SpaceX

Ever considered nuclear rockets? Musk called on NASA to research the technology as a means of getting to Mars faster than before. The rockets, which could cut a flight to Mars down to just 100 days, offer around twice the efficiency of comparable chemical engines. Russian space agency Roscosmos has also been exploring this idea. Read more.

SpaceX successfully completed its CRS-18 resupply mission to the International Space Station on Thursday. The Dragon capsule took off from Florida’s Cape Canaveral Air Force Station at 6:24 p.m. Eastern time from Space Launch Complex 40 on top of a Falcon 9 rocket. The 5,100 pounds of cargo featured Nickelodeon slime, an Adidas soccer ball, and Goodyear tire materials. The capsule also featured four small panels designed to test the Starship’s heat shield prior to its planned mission to Mars and beyond. Read more.

Watch the Falcon 9 breach the sound barrier during re-entry:

What’s next for SpaceX: Musk is expected to deliver an update on Starship, the Mars-bound stainless steel rocket, in around two weeks’ time. The presentation comes after the miniature “Starhopper” completed its first hop test last week. Musk also plans a 200-meter hop in a similar timeframe.

Hyperloop artist impression.

Hyperloop

A public hyperloop track could launch in just five to eight years’ time, according to a company official with ties to the industry. Thierry Marin-Martinod, a chief technology officer at TE Connectivity, which sponsored the rLoop hyperloop team, told Inverse last week that the project will likely focus on desert and other flat planes. “I strongly believe we will see some hyperloop project,” he said, adding that it would form a multi-pronged transport solution alongside electric planes and cars.

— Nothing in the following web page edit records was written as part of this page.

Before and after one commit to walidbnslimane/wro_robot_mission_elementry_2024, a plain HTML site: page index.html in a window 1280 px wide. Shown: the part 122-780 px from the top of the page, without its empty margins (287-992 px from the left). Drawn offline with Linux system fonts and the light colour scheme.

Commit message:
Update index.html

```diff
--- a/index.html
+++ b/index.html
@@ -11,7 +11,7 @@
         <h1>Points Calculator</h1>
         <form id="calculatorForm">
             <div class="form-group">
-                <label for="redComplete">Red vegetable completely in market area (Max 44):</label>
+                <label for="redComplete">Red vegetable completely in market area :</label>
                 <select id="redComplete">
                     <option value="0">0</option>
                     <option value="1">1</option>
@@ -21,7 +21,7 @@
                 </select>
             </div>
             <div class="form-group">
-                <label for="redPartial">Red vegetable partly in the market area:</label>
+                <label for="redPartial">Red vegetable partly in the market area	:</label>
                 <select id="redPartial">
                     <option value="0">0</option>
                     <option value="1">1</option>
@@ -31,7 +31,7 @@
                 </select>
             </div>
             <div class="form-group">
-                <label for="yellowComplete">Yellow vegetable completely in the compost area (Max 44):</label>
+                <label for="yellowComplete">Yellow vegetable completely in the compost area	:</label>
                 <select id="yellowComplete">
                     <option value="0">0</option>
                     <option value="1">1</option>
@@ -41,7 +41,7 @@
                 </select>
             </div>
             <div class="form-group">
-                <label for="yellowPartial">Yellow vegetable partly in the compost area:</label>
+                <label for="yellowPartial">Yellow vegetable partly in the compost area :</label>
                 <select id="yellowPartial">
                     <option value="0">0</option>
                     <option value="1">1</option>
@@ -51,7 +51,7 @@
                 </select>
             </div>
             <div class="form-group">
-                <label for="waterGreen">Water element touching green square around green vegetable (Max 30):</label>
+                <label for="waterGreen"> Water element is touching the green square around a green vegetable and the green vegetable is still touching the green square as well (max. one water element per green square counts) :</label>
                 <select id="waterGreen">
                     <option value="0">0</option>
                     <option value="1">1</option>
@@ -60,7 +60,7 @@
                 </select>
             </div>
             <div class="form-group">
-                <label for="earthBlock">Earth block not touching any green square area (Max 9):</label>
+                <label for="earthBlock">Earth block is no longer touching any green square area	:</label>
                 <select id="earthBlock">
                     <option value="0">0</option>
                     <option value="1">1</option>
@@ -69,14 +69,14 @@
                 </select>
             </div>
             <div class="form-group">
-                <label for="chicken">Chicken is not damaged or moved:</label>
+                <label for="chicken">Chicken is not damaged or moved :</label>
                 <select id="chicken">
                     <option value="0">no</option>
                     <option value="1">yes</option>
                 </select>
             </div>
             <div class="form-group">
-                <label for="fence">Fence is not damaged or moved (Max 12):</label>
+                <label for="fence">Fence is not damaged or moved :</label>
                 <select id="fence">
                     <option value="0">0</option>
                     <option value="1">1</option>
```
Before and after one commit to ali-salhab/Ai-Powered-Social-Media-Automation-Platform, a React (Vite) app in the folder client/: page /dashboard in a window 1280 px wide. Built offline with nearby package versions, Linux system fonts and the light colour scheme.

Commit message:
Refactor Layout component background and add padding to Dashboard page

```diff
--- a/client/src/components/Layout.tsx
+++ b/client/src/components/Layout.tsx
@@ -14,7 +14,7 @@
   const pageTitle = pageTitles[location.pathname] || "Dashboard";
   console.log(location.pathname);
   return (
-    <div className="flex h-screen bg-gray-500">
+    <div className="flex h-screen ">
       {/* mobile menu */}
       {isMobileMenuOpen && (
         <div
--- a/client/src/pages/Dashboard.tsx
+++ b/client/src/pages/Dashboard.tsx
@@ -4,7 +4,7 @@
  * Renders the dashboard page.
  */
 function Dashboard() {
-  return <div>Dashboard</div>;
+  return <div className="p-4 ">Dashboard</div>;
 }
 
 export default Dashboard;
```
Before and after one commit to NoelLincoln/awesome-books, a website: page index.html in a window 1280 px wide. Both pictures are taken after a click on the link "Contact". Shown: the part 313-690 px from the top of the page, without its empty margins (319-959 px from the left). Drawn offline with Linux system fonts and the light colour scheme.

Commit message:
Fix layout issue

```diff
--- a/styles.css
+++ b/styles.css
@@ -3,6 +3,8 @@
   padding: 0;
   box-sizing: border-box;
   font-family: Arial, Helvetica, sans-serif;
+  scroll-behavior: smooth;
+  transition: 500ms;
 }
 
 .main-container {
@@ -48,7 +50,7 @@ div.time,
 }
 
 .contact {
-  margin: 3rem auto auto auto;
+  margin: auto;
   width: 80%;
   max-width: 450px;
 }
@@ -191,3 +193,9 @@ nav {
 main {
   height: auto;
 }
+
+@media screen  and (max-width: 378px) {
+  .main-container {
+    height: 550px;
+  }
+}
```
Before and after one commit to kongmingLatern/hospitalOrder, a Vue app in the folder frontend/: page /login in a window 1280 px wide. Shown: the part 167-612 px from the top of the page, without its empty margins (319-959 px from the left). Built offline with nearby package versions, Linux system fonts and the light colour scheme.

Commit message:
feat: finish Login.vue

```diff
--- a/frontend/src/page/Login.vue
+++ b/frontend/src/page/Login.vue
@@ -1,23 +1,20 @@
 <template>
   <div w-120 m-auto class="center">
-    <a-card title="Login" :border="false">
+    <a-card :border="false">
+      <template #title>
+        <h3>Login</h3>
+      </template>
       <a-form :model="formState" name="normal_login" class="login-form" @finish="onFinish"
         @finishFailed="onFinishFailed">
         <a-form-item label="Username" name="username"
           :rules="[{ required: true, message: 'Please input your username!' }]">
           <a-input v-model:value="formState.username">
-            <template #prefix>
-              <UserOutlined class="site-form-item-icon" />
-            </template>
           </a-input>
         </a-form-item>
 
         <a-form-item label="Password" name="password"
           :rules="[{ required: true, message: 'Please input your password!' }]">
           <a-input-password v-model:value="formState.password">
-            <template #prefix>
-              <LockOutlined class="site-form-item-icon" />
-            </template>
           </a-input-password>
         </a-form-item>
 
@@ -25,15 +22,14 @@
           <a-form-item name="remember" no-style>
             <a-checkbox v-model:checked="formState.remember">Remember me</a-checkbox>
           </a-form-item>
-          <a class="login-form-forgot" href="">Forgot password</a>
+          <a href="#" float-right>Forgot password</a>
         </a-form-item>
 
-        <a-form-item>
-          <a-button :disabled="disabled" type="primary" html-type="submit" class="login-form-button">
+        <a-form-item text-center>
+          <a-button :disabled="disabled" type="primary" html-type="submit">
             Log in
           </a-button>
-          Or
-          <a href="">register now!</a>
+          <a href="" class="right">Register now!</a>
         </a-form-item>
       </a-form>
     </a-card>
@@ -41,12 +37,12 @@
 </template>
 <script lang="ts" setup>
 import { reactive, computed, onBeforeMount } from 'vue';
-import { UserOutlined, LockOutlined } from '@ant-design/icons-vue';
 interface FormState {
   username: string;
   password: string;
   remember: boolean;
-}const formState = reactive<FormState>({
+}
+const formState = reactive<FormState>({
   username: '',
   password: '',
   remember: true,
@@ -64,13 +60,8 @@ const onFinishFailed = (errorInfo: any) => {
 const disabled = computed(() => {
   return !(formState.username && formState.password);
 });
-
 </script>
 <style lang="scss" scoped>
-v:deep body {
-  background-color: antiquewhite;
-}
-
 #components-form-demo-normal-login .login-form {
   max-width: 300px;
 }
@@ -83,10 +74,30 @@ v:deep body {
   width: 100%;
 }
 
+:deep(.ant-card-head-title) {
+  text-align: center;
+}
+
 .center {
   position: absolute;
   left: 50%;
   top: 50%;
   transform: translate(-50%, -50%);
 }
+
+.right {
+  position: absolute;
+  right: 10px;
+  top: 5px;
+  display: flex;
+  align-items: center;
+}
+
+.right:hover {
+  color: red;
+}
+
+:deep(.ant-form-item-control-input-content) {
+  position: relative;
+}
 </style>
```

Read more.

Musk standing next to his "wormhole" tunnel.

The Boring Company

Musk’s tunnel-digging venture, which got its start by building a test tunnel on the SpaceX campus, has attracted investors. The firm has raised $120 million from outside investors, which the company claims places its overall value at around $920 million. Future Ventures investor Steve Jurvetson described it as “a great example of the disruptive playbook we look for.” The funding comes amid questions around the tunnel’s value. Read more.

Photo of the Week

The Falcon 9 as it pierces the sound barrier.

Falcon 9 sound barrier

The Ultra-Fine Print

This has been Musk Reads: SpaceX Edition #91, the weekly rundown of essential reading about futurist and entrepreneur Elon Musk. I’m Mike Brown, an innovation journalist for Inverse.

A version of this article appeared in the “Musk Reads” newsletter. Sign up for free here.

Media via NASA, SpaceX, Hyperloop Transportation Technologies, The Boring Company, Elon Musk/Twitter